In the middle of the month, Christa was able to travel for one day to Berkeley, California to meet our contact from India, Aarti Naik. This was a very special event. Aarti and her friends in the United States had been trying for years to obtain a visa for her. She was finally awarded a travel visa, and her friends at Citizen Angel set about making it happen. But it wasn’t only for a visit. Aarti was in the Bay Area to present her story and to receive an award for her work helping dozens of girls from her slum learn, grow, and succeed.
It seemed too good an opportunity to pass up, so Christa flew out to the Bay Area to meet Aarti and the woman who put us in contact, CJ Hayden. Christa attended Aarti’s presentation on the Berkeley campus, and learned more about this extraordinary woman.
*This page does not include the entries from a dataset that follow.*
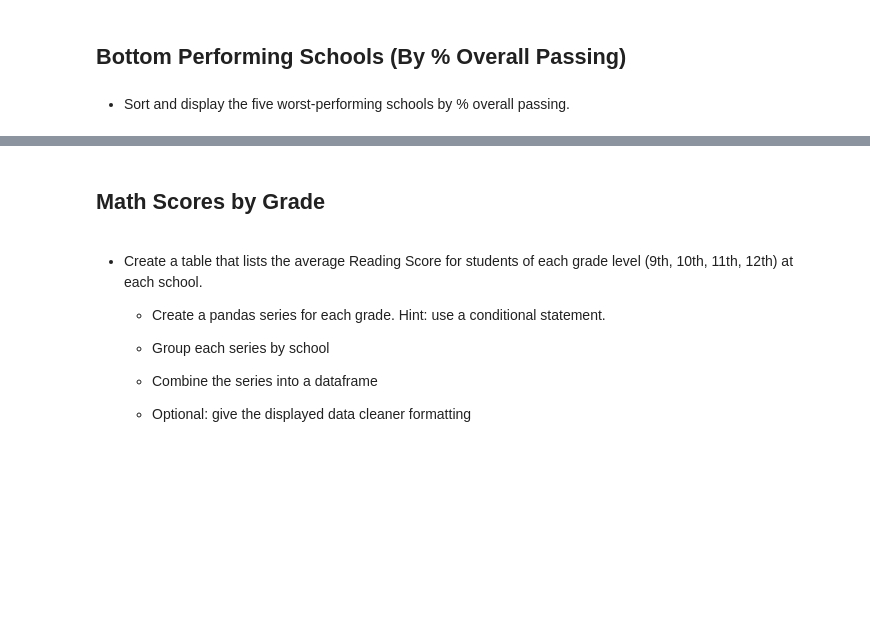
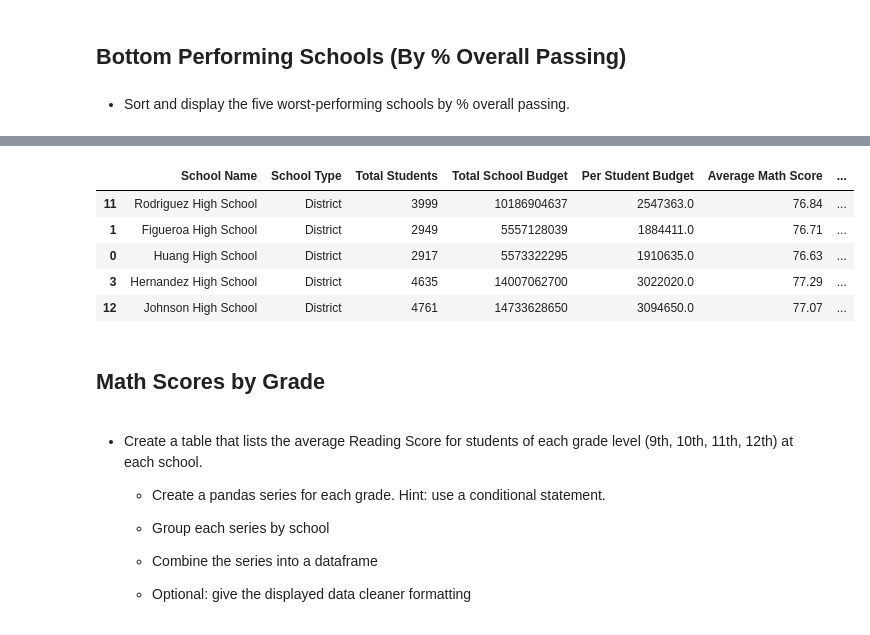
Before and after one commit to ianmkinney/pandas-challenge, a Jupyter notebook: PyCitySchools/PyCitySchools_starter.ipynb, the cells around one changed output, grey strips where cells are left out. Saved outputs shown, nothing was run; the diff lists cells and outputs as text; code cells hidden in the pictures; blank space fills up the shorter version.

```diff
--- a/PyCitySchools/PyCitySchools_starter.ipynb
+++ b/PyCitySchools/PyCitySchools_starter.ipynb
@@ -148,3 +189,13 @@ district_summary
+# %%
+school_lowest_performing = school_summary_mast.sort_values(by='% Overall Passing')
+school_lowest_performing.head(5)
+# %% [output]
+|  | School Name | School Type | Total Students | Total School Budget | Per Student Budget | Average Math Score | ... |
+| 11 | Rodriguez High School | District | 3999 | 10186904637 | 2547363.0 | 76.84 | ... |
+| 1 | Figueroa High School | District | 2949 | 5557128039 | 1884411.0 | 76.71 | ... |
+| 0 | Huang High School | District | 2917 | 5573322295 | 1910635.0 | 76.63 | ... |
+| 3 | Hernandez High School | District | 4635 | 14007062700 | 3022020.0 | 77.29 | ... |
+| 12 | Johnson High School | District | 4761 | 14733628650 | 3094650.0 | 77.07 | ... |
 # %% [markdown]
 ## Math Scores by Grade
 # %% [markdown]
```
Also changed, not shown: parts of 10 cells of this notebook, 1 other file.
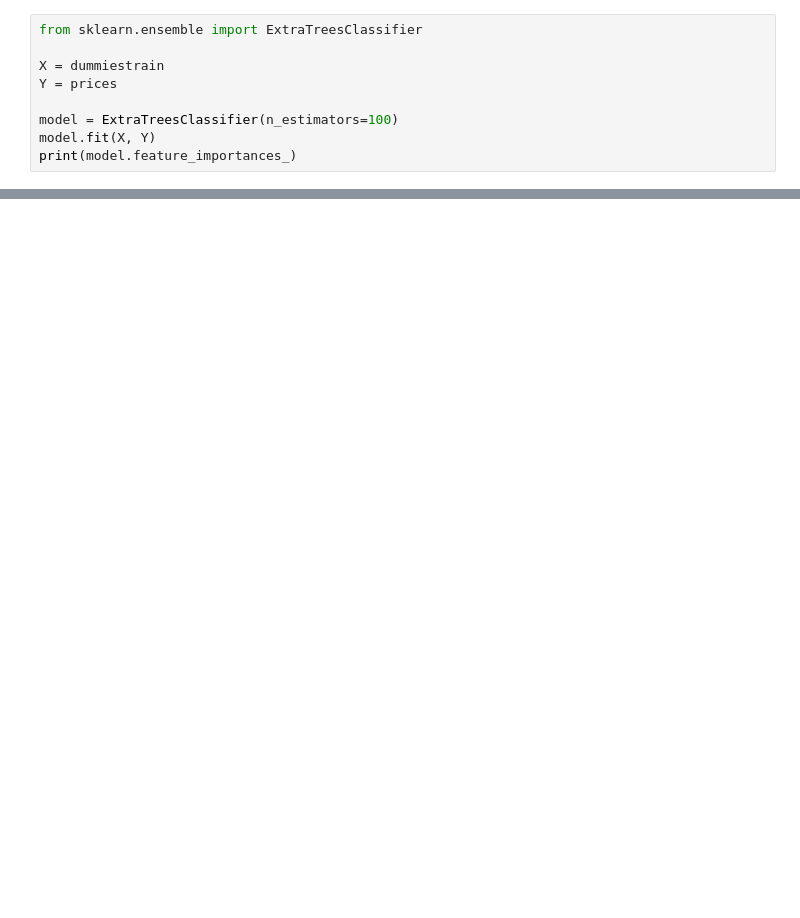
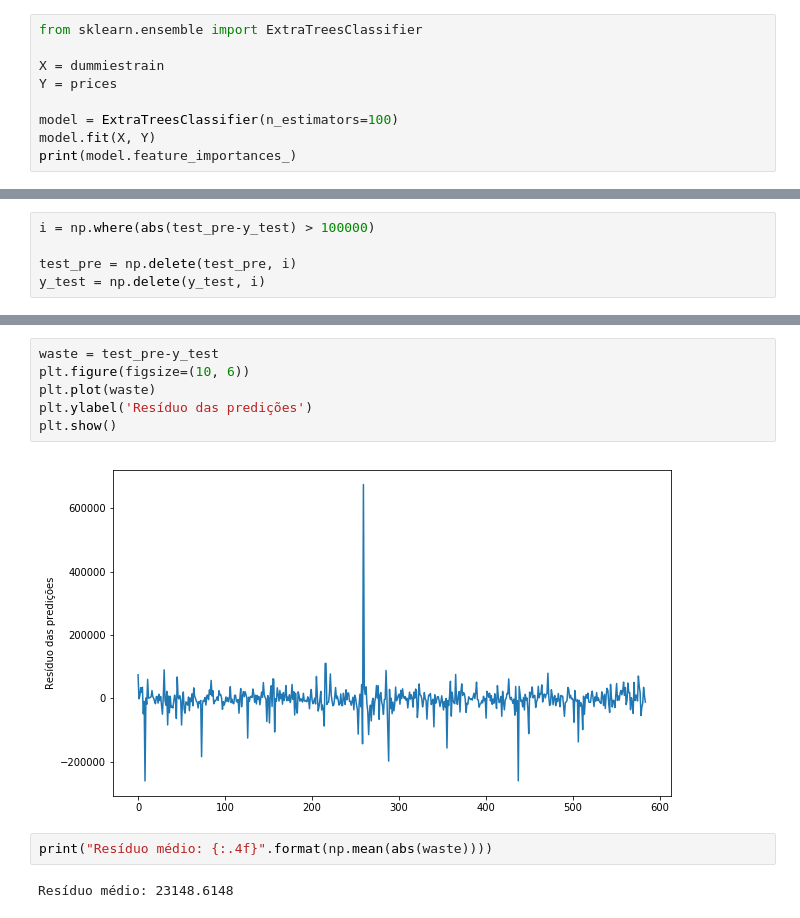
Before and after one commit to bermr/house-prices, a Jupyter notebook: house-prices-prediction.ipynb, the cells around one changed output, grey strips where cells are left out. Drawn from its saved outputs; the diff is of its cells as text; blank space fills up the shorter version.

```diff
--- a/house-prices-prediction.ipynb
+++ b/house-prices-prediction.ipynb
@@ -176,0 +183,5 @@ AttributeError: 'str' object has no attribute 'r2_score'
+# %%
+i = np.where(abs(test_pre-y_test) > 100000)
+
+test_pre = np.delete(test_pre, i)
+y_test = np.delete(y_test, i)
@@ -176,0 +202,12 @@ AttributeError: 'str' object has no attribute 'r2_score'
+# %%
+waste = test_pre-y_test
+plt.figure(figsize=(10, 6))
+plt.plot(waste)
+plt.ylabel('Resíduo das predições')
+plt.show()
+# %% [output]
+[figure, added]
+# %%
+print("Resíduo médio: {:.4f}".format(np.mean(abs(waste))))
+# %% [output]
+Resíduo médio: 23148.6148
```
Also changed, not shown: parts of 10 cells of this notebook.
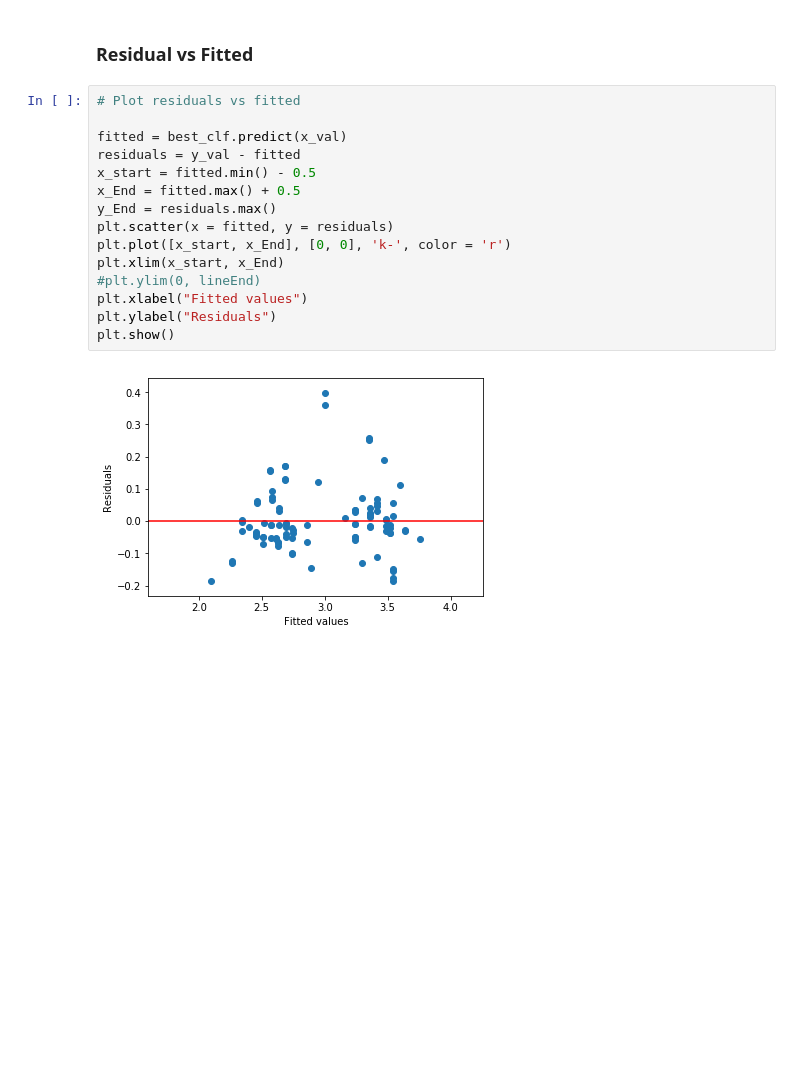
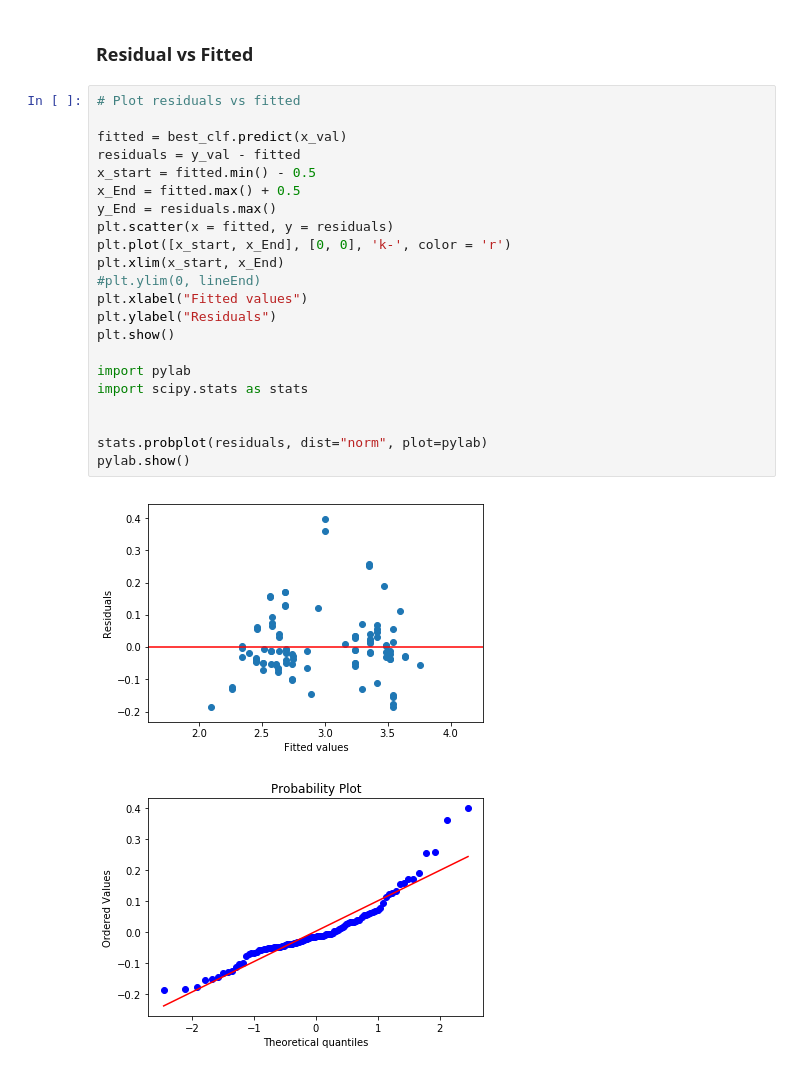
Before and after one commit to sammykyu/Energy-Efficiency-Prediction, a Jupyter notebook: HeatingLoadPrediction.ipynb, the cells around one changed output. Saved outputs shown, nothing was run; the diff lists cells and outputs as text; blank space fills up the shorter version.

```diff
--- a/HeatingLoadPrediction.ipynb
+++ b/HeatingLoadPrediction.ipynb
@@ -362,17 +362,25 @@ Optimized Model
 # %%
 # Plot residuals vs fitted
 
 fitted = best_clf.predict(x_val)
 residuals = y_val - fitted
 x_start = fitted.min() - 0.5
 x_End = fitted.max() + 0.5
 y_End = residuals.max()
 plt.scatter(x = fitted, y = residuals)
 plt.plot([x_start, x_End], [0, 0], 'k-', color = 'r')
 plt.xlim(x_start, x_End)
 #plt.ylim(0, lineEnd)
 plt.xlabel("Fitted values")
 plt.ylabel("Residuals")
 plt.show()
+
+import pylab
+import scipy.stats as stats
+
+
+stats.probplot(residuals, dist="norm", plot=pylab)
+pylab.show()
 # %% [output]
 [figure]
+[figure, added]
```
Also changed, not shown: parts of 2 cells of this notebook, 1 other file.
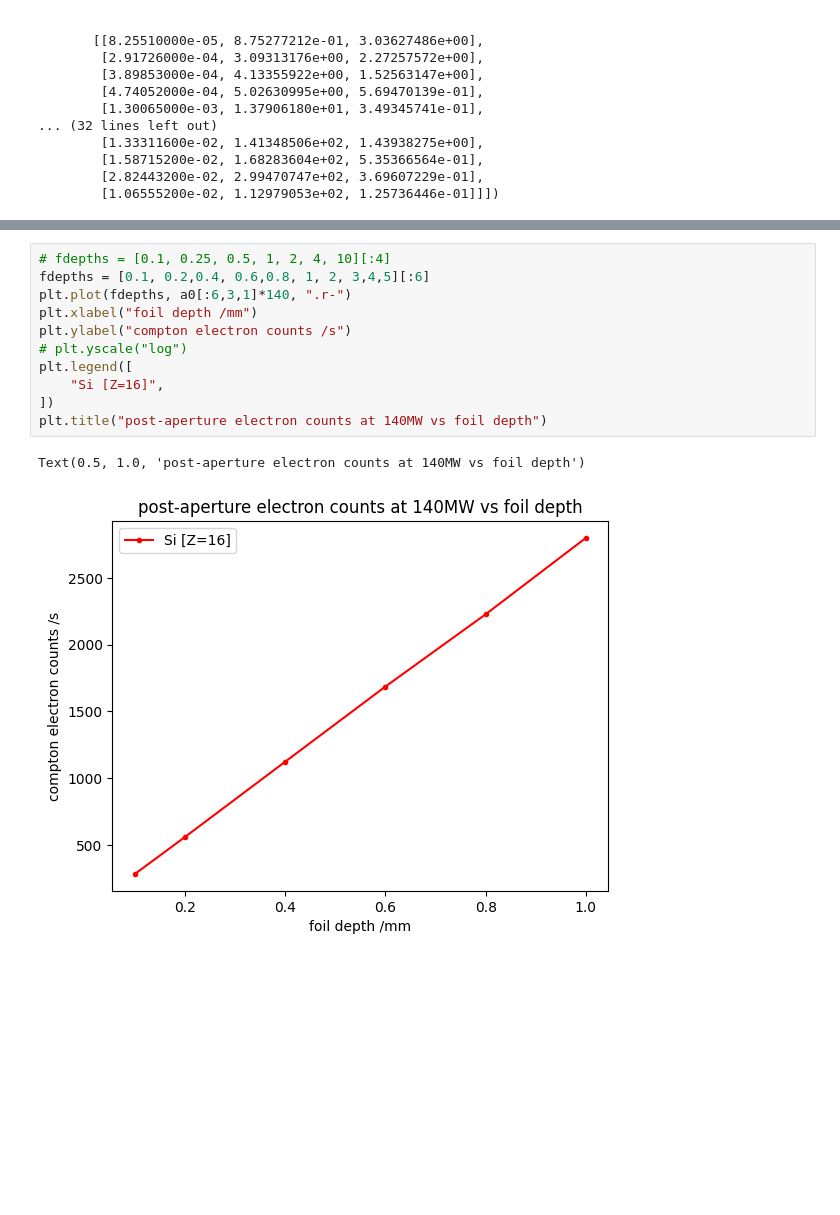
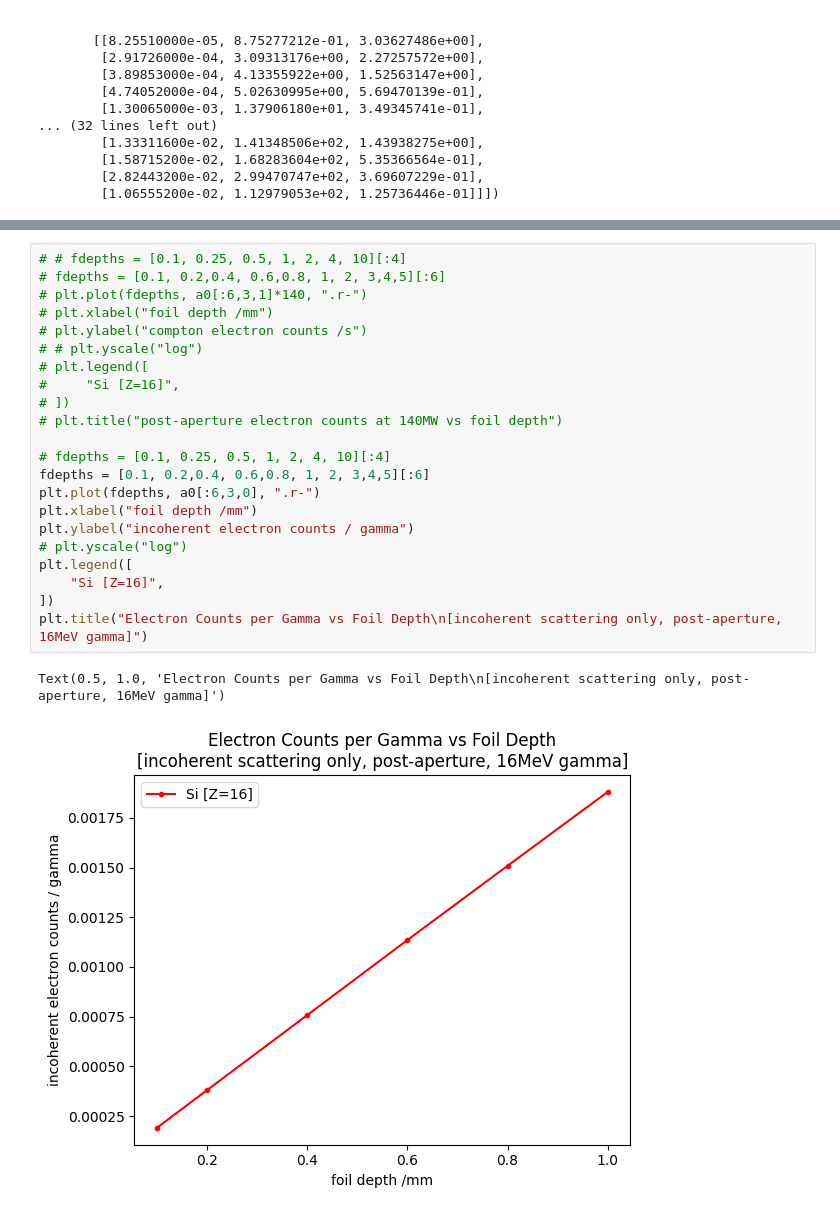
Before and after one commit to SciDev5/magnetic_recoil_spectrometer_tools, a Jupyter notebook: make_graphics.ipynb, the cells around one changed output, grey strips where cells are left out. Drawn from its saved outputs; the diff is of its cells as text; blank space fills up the shorter version.

```diff
--- a/make_graphics.ipynb
+++ b/make_graphics.ipynb
@@ -232,14 +269,25 @@ Text(0.5, 1.0, 'post-aperture electron count vs foil depth')
 # %%
+# # fdepths = [0.1, 0.25, 0.5, 1, 2, 4, 10][:4]
+# fdepths = [0.1, 0.2,0.4, 0.6,0.8, 1, 2, 3,4,5][:6]
+# plt.plot(fdepths, a0[:6,3,1]*140, ".r-")
+# plt.xlabel("foil depth /mm")
+# plt.ylabel("compton electron counts /s")
+# # plt.yscale("log")
+# plt.legend([
+#     "Si [Z=16]",
+# ])
+# plt.title("post-aperture electron counts at 140MW vs foil depth")
+
 # fdepths = [0.1, 0.25, 0.5, 1, 2, 4, 10][:4]
 fdepths = [0.1, 0.2,0.4, 0.6,0.8, 1, 2, 3,4,5][:6]
-plt.plot(fdepths, a0[:6,3,1]*140, ".r-")
+plt.plot(fdepths, a0[:6,3,0], ".r-")
 plt.xlabel("foil depth /mm")
-plt.ylabel("compton electron counts /s")
+plt.ylabel("incoherent electron counts / gamma")
 # plt.yscale("log")
 plt.legend([
     "Si [Z=16]",
 ])
-plt.title("post-aperture electron counts at 140MW vs foil depth")
+plt.title("Electron Counts per Gamma vs Foil Depth\n[incoherent scattering only, post-aperture, 16MeV gamma]")
 # %% [output]
-Text(0.5, 1.0, 'post-aperture electron counts at 140MW vs foil depth')
+Text(0.5, 1.0, 'Electron Counts per Gamma vs Foil Depth\n[incoherent scattering only, post-aperture, 16MeV gamma]')
-[figure, old version]
+[figure, new version]
```
Also changed, not shown: parts of 4 cells of this notebook, 5 other files.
Christa also got a little clarity on how school in India works. At the end of 10th Standard (roughly 10th grade), students must take a big state exam. If a student doesn’t pass, she can study and try again, but she can’t go on until she passes. If she passes, she moves on to 11th and 12th Standard, what they call “junior college.” It is here that a student must begin to narrow her focus to one of three different areas, so that she can pick the proper college: sciences, commerce, or art. Each of these larger “subject” matters encompasses many careers, but a student will go to a different college for a different subject area. So that means Apurva, who just started 9th Standard, has a big two years ahead of her.
Christa and Aarti were able to meet over lunch and chat a little (click to enlarge)
The “Tell Her Story” event was the first of its kind from the Department of South Asian Studies at UC Berkeley, highlighting women making change. The three finalists worked in India and Pakistan (click to enlarge)
Aarti gave a wonderful presentation about her organization, Sakhi for Girls Education (click to enlarge)
Although she didn’t win the grand prize, Aarti said she felt like a winner as one of the finalists (click to enlarge)
Christa, Aarti, and CJ Hayden, who introduced us to Aarti in the first place, and helps run an organization called Citizen Angel (click to enlarge)